Traditionally, planting parsley has been a long-standing Tu B’Shevat preschool activity. Now what does parsley have to do with trees? Well, I imagine that pre-school teachers of years past could not plant actual trees with their students or that the symbolic act of “buying” a tree in Israel was not tangible enough. Given these factors, engaging in a planting activity was (and still is) a good way to discuss nature in a classroom setting. What is really wonderful about this activity is that if you plant the parsley on Tu B’shevat, by the time it germinates and grows, we have jumped two holidays to our major Spring holiday of Passover.
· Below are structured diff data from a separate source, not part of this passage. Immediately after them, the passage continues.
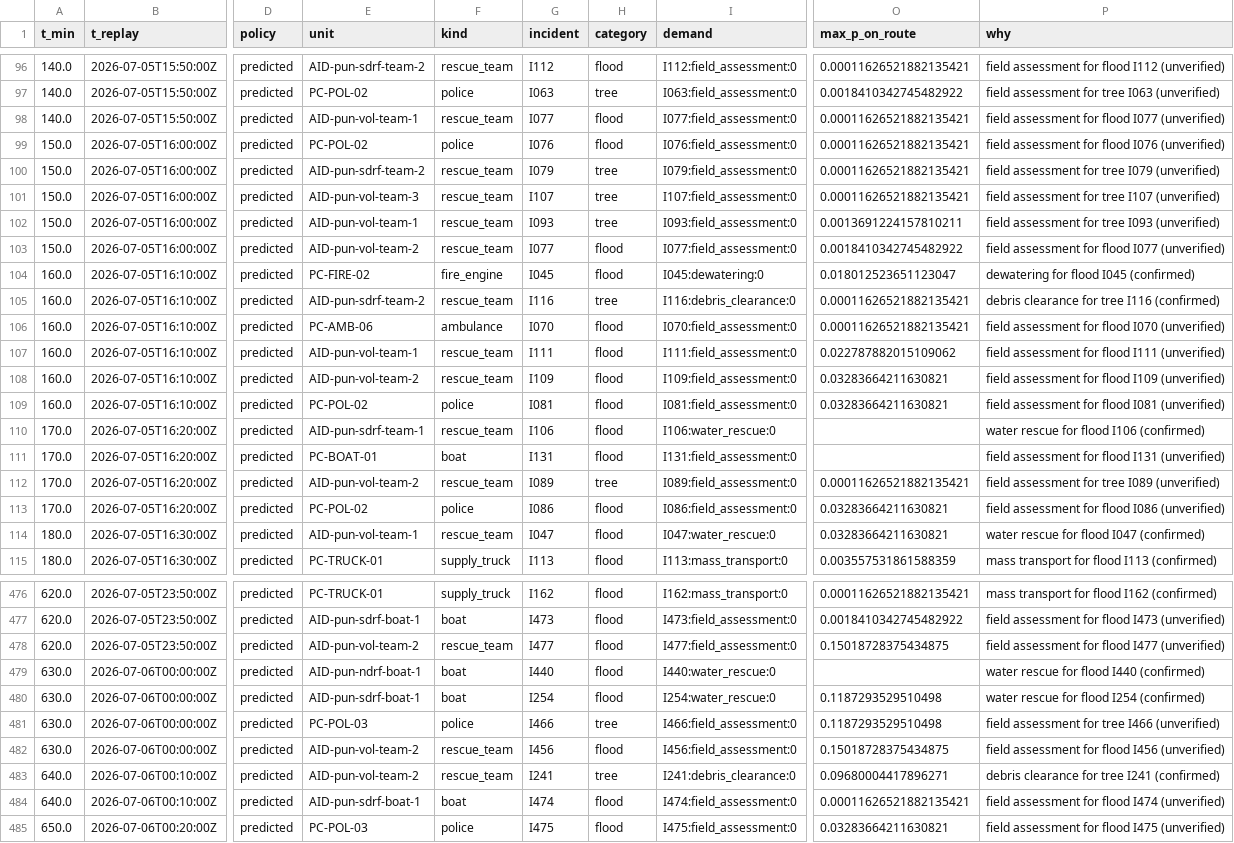
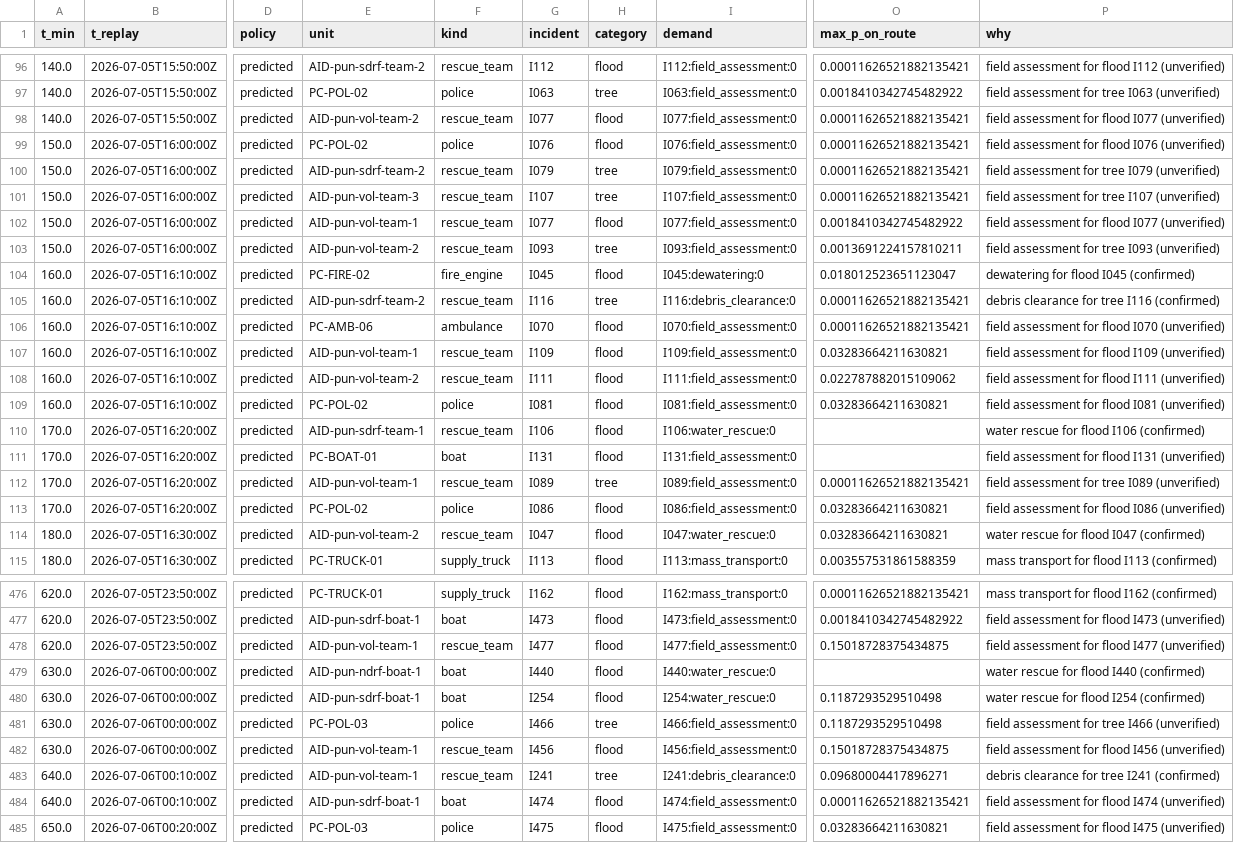
Before and after one commit to officialayush23/DisruptionOps, a CSV file: data/scenarios/insufficient_capacity/dispatch_log_predicted.csv, drawn as a sheet; only a part is shown, gaps mark what is left out; the diff covers the shown part only; the diff names each change by its address in the sheet, - before the commit and + after, or states it on an @@ line.

```diff
--- a/data/scenarios/insufficient_capacity/dispatch_log_predicted.csv
+++ b/data/scenarios/insufficient_capacity/dispatch_log_predicted.csv
-E98 (unit): AID-pun-vol-team-1
+E98 (unit): AID-pun-vol-team-2
-G102 (incident): I093
+G102 (incident): I077
-H102 (category): tree
+H102 (category): flood
-I102 (demand): I093:field_assessment:0
+I102 (demand): I077:field_assessment:0
-O102 (max_p_on_route): 0.0013691224157810211
+O102 (max_p_on_route): 0.0018410342745482922
-P102 (why): field assessment for tree I093 (unverified)
+P102 (why): field assessment for flood I077 (unverified)
-G103 (incident): I077
+G103 (incident): I093
-H103 (category): flood
+H103 (category): tree
-I103 (demand): I077:field_assessment:0
+I103 (demand): I093:field_assessment:0
-O103 (max_p_on_route): 0.0018410342745482922
+O103 (max_p_on_route): 0.0013691224157810211
-P103 (why): field assessment for flood I077 (unverified)
+P103 (why): field assessment for tree I093 (unverified)
-G107 (incident): I111
+G107 (incident): I109
-I107 (demand): I111:field_assessment:0
+I107 (demand): I109:field_assessment:0
-O107 (max_p_on_route): 0.022787882015109062
+O107 (max_p_on_route): 0.03283664211630821
-P107 (why): field assessment for flood I111 (unverified)
+P107 (why): field assessment for flood I109 (unverified)
-G108 (incident): I109
+G108 (incident): I111
-I108 (demand): I109:field_assessment:0
+I108 (demand): I111:field_assessment:0
-O108 (max_p_on_route): 0.03283664211630821
+O108 (max_p_on_route): 0.022787882015109062
-P108 (why): field assessment for flood I109 (unverified)
+P108 (why): field assessment for flood I111 (unverified)
-E112 (unit): AID-pun-vol-team-2
+E112 (unit): AID-pun-vol-team-1
-E114 (unit): AID-pun-vol-team-1
+E114 (unit): AID-pun-vol-team-2
-E478 (unit): AID-pun-vol-team-2
+E478 (unit): AID-pun-vol-team-1
-E482:E483 (unit): AID-pun-vol-team-2
+E482:E483 (unit): AID-pun-vol-team-1
```
Also changed, not shown: 53 edited cells elsewhere in this file, data/scenarios/conflicting_stale_reports/resource_ledger_naive_trust.csv, data/scenarios/conflicting_stale_reports/route_checks_naive_trust.csv, 31 other files.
A major component of the Passover Seder is Karpas, which is the spring herb/vegetable often represented on the Seder plate by parsley. The Jewish calendar works in amazing ways!
At Kehillah, we will be planting tons of parsley in a new parsley garden. The students will be able to both predict what will happen to the seeds and observe the parsley once it is planted. Basically, the children will be able to document the whole process from start to finish.
Planting parsley on Tu B’Shevat for use on Passover reinforces in a cyclical way how holidays connect us to seasons and one to another.
This Tu B’Shevat try planting something in your own homes that can be used later in the year.
Director of Early Childhood Jewish Education